A song left in the jungle

Mother Nature’s been taking the U.S. on a wild ride lately. Drought and wildfire in the Southwest and flooding rain here in the Northeast. The kids are out of school now, and they’ve commandeered the computer in my office, so I’ve set up my laptop in the kitchen, which has two glass doors and a large arched window. I write a little, but mostly I stare out at the rain. It’s become a permanence, a fixture. The rare sunny day feels odd, unfamiliar, something you vaguely remember but need time to get to know again.

I sit and type and watch the sheets of water fall beyond the kitchen door. Sometimes the sheets are faint, gray, quick cascades of small, staccato drops. Sometimes they're denser, whiter walls of fat water. These make an eerie but pleasingly fulsome sound as they wrap around the house and build to a thick, wet crescendo.

The kind of crescendo we listened to from the thatch-roofed verandah and open-sided gathering room of our jungle camp on Peru’s Momon River, an Amazon tributary. We’d made it back from a late afternoon nature walk seconds before a pregnant beige sky let loose a rain so heavy it made the brown Momon boil and the piranha jump and flip and the hammocks strung on the verandah twirl and spin into gnarled knots.

We watched the rain for hours. In the jungle, you make your entertainment, or you take it from the nature around you. The whipping, deafening skywater kept us rapt.

With rain still falling at dinnertime, we gathered around the long, wooden communal dining table and shared a pot of monkey stew. Afterward, the camp’s full complement – a group of some dozen tourists, guides and camp staff – stayed gathered on the verandah. We shared stories over bottles of local beer.

One of the cooks had a guitar, and he sang a few gentle Peruvian ballads. Then he asked, “Can anyone sing an American song?” I took the guitar and played “Leaving on a Jet Plane.”

Before I finished singing, the cook left the room. He returned with an old cassette tape recorder. “Please,” he said. “Please play again. We would like to keep your song here.” I reprised, and after I strummed the final chord, the cook rewound the tape and played a bit of it to make sure he’d captured the music. He then clicked the machine off and held it to him like a treasured thing.

Sometimes, when the rain falls heavy, I think of that wet, wonderful night and marvel that I left a song in a faraway jungle.
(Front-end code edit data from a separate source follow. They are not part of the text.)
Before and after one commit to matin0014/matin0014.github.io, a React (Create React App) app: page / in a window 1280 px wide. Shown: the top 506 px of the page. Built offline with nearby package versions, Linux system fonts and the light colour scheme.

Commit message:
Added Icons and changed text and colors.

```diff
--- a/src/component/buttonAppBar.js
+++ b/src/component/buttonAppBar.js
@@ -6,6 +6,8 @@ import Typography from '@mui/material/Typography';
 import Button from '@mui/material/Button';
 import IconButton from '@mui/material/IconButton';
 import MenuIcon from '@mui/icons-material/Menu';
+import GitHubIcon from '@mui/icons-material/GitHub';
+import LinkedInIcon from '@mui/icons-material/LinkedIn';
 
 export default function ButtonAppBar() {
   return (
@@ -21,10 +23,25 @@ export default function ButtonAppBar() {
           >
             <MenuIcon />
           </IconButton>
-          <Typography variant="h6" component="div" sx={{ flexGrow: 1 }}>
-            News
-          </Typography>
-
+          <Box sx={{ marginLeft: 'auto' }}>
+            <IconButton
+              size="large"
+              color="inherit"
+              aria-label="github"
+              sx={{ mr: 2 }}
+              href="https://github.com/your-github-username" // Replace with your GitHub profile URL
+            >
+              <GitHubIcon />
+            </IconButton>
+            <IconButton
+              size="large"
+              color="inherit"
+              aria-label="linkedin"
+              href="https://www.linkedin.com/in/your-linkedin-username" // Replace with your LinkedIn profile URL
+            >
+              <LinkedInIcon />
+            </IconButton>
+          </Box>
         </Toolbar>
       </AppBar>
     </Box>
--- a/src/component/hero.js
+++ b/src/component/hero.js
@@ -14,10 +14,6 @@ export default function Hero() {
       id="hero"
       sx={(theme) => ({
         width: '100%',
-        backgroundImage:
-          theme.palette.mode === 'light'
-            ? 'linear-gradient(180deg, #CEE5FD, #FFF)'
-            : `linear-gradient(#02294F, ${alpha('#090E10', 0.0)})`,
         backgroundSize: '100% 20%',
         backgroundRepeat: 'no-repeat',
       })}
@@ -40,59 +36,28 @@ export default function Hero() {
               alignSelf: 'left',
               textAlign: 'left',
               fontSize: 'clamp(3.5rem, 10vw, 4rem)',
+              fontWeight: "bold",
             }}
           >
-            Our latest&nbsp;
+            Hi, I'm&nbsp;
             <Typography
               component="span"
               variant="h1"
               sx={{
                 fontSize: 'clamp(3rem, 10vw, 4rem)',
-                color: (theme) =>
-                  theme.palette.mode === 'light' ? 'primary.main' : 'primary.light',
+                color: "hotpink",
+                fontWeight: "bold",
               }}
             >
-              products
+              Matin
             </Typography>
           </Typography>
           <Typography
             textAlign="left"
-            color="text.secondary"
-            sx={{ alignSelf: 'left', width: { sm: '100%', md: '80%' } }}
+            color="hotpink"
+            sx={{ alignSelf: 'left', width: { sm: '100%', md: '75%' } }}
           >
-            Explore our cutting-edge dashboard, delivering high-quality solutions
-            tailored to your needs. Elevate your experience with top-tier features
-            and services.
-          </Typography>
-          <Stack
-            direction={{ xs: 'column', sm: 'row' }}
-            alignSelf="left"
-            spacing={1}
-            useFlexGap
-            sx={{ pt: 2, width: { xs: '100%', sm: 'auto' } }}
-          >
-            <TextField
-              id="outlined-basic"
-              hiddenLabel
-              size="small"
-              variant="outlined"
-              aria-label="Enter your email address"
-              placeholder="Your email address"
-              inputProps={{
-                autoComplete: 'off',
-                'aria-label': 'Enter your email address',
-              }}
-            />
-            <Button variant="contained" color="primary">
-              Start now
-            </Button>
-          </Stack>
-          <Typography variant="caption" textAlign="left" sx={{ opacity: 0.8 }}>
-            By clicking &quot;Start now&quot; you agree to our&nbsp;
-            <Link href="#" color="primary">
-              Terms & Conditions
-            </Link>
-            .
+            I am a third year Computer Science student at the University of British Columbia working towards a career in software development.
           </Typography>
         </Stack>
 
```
That my voice might still be heard from time to time above the swooshes and rushes of the brown Momon is an honor. A treasured thing.